• Your objective
For this exercise, copy each line of the records that contains the word "model".
#### Dataset excerpts ####
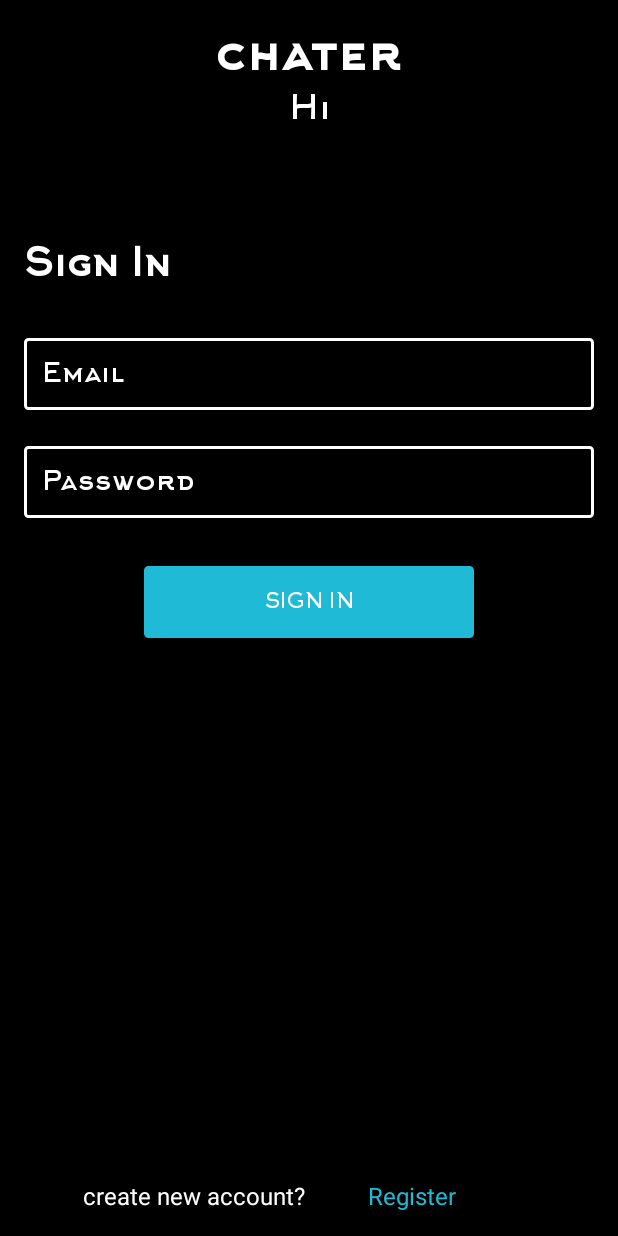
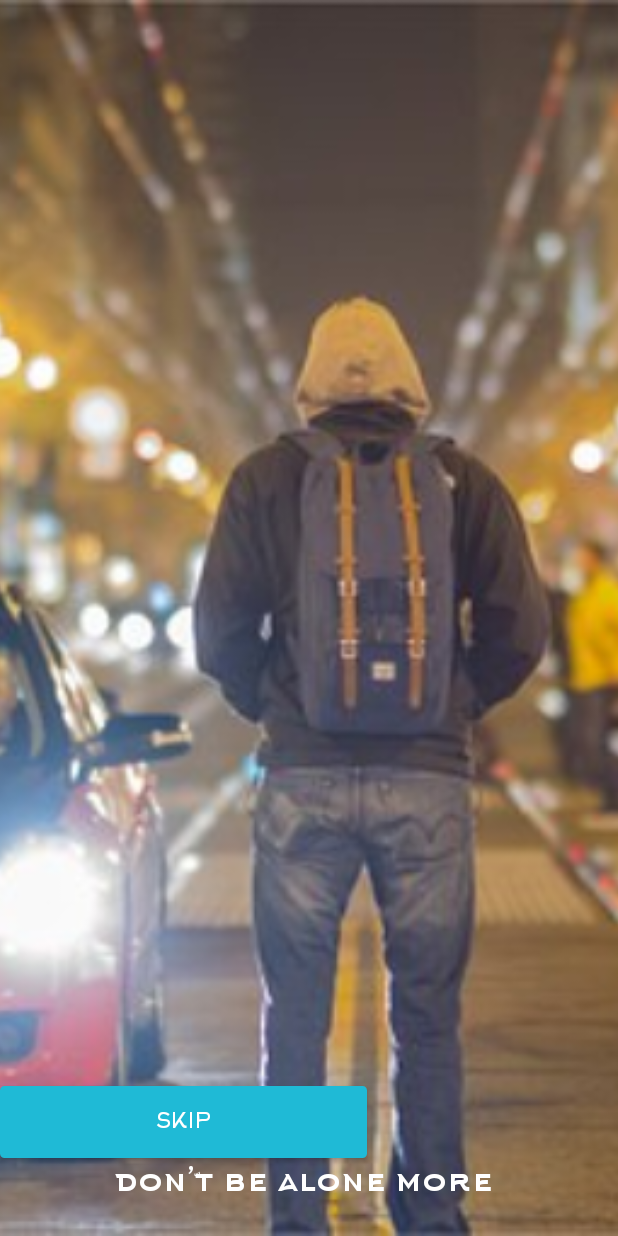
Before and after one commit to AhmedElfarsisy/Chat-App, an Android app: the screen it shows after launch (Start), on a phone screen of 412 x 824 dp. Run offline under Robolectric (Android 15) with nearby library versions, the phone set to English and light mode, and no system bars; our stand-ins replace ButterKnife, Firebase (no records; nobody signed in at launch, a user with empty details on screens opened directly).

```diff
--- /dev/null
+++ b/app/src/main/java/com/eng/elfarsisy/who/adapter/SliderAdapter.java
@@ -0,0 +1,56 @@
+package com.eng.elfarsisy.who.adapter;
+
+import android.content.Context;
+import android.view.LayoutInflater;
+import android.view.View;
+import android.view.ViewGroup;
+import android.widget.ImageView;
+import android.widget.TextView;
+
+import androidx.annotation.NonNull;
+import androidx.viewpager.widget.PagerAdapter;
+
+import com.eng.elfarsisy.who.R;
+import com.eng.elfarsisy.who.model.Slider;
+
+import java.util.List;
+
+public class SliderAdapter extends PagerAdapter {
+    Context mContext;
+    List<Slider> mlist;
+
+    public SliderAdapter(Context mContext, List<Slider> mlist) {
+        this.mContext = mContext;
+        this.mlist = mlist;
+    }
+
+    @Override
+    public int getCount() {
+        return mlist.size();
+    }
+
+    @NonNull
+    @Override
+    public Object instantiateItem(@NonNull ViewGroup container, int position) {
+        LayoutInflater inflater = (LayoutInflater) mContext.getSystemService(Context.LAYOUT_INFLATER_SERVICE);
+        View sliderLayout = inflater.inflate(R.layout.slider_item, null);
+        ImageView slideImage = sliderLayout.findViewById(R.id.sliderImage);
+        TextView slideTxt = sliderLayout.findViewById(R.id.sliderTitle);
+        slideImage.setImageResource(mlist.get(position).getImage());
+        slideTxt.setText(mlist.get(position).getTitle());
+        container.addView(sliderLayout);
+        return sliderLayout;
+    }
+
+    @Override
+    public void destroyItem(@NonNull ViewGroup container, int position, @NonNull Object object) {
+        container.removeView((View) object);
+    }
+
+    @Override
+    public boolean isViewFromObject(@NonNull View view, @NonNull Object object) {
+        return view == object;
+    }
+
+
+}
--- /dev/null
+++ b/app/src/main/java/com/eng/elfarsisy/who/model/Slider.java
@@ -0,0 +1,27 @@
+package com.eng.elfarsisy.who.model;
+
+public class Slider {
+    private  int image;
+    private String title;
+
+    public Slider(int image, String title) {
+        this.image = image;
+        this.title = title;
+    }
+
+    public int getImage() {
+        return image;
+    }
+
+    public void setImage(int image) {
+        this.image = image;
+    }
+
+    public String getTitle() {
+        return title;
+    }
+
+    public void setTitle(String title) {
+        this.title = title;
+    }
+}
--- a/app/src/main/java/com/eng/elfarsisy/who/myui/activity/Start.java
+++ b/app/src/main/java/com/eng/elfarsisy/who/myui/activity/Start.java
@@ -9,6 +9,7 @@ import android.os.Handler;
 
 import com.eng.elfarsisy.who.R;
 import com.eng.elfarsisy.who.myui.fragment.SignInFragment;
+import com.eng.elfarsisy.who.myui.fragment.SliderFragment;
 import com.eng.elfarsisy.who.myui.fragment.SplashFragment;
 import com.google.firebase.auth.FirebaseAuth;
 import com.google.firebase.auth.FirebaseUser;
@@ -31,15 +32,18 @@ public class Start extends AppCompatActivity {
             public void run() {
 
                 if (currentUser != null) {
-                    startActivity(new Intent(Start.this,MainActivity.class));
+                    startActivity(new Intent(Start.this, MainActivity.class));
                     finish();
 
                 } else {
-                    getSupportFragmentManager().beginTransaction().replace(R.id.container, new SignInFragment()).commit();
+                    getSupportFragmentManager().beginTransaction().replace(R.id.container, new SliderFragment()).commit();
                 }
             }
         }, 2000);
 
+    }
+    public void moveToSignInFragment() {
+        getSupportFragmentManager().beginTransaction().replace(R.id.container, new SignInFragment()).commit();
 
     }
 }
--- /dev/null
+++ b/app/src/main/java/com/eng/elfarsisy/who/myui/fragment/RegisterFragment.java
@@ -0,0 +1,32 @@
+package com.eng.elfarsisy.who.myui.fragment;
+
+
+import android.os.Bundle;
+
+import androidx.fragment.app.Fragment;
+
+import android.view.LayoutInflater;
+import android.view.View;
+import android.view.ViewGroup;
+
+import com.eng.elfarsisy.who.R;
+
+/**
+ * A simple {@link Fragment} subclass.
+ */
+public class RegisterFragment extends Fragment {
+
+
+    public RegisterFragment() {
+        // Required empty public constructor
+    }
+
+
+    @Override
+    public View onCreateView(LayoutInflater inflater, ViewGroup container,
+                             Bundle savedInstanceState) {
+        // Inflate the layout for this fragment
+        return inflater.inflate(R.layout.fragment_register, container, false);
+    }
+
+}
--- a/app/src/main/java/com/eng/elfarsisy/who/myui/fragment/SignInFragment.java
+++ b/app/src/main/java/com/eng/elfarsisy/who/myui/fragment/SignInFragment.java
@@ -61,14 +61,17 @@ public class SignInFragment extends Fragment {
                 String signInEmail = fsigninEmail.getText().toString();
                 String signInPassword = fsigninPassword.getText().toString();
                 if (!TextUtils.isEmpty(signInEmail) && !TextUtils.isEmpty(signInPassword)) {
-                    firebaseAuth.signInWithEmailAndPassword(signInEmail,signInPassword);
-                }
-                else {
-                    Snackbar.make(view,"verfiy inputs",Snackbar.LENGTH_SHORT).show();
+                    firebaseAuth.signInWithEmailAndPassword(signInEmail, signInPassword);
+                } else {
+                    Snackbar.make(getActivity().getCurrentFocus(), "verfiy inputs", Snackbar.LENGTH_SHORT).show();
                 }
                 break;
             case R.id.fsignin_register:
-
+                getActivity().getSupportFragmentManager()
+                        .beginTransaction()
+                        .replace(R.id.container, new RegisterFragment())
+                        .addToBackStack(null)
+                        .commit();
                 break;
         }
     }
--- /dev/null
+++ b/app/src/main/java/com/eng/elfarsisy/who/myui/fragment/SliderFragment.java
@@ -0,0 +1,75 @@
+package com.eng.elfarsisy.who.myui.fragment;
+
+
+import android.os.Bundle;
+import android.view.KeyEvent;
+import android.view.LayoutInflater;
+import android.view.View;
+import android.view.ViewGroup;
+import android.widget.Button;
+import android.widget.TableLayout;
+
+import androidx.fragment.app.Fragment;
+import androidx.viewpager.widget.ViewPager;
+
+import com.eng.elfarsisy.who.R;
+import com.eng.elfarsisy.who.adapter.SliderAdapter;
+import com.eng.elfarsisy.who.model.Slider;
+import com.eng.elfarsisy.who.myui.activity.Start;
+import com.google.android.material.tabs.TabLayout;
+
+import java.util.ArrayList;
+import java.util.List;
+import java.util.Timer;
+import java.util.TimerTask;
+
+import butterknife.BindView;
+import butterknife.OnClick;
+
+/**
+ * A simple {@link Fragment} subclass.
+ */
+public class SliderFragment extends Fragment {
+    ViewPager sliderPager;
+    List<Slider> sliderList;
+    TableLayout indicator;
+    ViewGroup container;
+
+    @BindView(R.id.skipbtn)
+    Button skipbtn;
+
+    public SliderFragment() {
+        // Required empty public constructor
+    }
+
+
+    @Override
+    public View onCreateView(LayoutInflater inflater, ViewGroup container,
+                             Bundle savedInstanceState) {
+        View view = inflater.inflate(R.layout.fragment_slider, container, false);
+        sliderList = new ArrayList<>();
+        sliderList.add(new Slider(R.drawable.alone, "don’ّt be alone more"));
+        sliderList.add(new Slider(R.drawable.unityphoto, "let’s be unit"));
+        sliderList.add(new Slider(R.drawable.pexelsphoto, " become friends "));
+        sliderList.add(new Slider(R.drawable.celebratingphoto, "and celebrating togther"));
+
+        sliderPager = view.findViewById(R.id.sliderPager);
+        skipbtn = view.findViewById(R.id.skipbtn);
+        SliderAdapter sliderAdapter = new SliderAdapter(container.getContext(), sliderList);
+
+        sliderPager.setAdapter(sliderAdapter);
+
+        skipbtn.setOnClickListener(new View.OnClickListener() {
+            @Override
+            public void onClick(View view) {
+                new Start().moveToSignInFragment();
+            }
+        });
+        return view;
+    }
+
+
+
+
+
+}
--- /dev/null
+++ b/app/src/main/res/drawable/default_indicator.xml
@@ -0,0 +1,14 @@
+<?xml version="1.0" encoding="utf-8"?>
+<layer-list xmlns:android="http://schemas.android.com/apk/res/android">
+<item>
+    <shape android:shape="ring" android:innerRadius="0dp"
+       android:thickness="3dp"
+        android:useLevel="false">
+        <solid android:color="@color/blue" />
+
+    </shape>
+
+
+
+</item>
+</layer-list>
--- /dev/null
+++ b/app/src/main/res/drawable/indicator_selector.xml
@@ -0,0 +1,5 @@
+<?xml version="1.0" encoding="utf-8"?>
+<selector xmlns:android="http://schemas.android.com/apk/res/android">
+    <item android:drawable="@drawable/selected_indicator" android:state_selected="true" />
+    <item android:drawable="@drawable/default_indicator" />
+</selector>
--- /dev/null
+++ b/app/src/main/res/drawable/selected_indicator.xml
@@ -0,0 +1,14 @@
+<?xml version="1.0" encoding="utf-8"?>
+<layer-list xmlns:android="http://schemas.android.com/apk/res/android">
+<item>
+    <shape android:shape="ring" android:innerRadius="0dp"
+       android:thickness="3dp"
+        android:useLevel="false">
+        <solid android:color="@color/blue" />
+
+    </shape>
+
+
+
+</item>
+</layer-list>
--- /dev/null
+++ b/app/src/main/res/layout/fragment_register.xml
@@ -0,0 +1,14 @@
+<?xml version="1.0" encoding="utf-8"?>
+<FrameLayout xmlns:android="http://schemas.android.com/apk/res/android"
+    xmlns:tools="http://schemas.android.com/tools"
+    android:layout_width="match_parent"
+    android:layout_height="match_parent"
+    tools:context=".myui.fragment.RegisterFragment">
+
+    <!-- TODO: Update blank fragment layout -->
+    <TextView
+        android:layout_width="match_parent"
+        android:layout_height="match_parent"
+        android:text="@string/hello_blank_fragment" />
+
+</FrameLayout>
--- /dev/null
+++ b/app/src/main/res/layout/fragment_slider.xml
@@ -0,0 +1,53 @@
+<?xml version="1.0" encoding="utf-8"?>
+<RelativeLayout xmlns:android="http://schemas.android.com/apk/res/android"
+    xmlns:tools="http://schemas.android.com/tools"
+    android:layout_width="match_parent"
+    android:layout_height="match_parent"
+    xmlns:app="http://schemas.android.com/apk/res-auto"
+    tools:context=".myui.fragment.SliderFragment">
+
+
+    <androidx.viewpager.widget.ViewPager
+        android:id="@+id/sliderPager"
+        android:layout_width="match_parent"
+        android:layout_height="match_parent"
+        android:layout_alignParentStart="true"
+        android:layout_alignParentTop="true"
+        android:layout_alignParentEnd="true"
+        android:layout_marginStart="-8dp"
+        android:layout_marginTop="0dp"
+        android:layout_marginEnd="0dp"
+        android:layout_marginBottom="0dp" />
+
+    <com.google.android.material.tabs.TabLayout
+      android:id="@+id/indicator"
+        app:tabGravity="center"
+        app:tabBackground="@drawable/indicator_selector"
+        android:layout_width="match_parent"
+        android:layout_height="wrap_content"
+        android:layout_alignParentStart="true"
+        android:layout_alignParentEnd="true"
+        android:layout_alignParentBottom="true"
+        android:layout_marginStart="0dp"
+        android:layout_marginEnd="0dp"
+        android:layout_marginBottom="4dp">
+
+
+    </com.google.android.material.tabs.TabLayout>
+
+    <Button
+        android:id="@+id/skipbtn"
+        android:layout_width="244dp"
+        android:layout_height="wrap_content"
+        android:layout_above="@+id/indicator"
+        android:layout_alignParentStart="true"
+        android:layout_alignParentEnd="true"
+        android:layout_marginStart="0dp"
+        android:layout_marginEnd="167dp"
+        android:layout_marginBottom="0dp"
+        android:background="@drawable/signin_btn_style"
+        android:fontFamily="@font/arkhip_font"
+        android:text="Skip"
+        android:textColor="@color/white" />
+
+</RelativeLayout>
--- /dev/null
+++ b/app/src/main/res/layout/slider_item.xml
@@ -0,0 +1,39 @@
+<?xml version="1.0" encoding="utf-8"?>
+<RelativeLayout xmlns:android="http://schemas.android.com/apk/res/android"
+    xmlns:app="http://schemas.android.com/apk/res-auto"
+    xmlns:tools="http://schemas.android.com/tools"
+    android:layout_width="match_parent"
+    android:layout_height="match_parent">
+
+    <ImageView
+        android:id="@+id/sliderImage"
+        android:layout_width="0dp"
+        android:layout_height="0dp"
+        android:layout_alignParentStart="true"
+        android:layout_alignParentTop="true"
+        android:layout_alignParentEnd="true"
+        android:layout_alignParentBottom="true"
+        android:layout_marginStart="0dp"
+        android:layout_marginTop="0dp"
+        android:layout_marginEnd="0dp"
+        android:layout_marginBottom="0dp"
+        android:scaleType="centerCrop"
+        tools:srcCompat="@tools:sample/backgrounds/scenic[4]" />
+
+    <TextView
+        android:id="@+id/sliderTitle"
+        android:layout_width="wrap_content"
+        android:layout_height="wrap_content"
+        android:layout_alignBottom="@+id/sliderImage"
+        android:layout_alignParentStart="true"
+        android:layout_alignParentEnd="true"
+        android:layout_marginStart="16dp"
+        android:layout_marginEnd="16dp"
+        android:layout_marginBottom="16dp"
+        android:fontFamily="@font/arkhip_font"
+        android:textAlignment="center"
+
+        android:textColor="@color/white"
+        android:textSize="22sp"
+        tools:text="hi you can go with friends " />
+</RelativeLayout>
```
####
• Written answer
+import com.eng.elfarsisy.who.model.Slider;
+++ b/app/src/main/java/com/eng/elfarsisy/who/model/Slider.java
+package com.eng.elfarsisy.who.model;
+import com.eng.elfarsisy.who.model.Slider;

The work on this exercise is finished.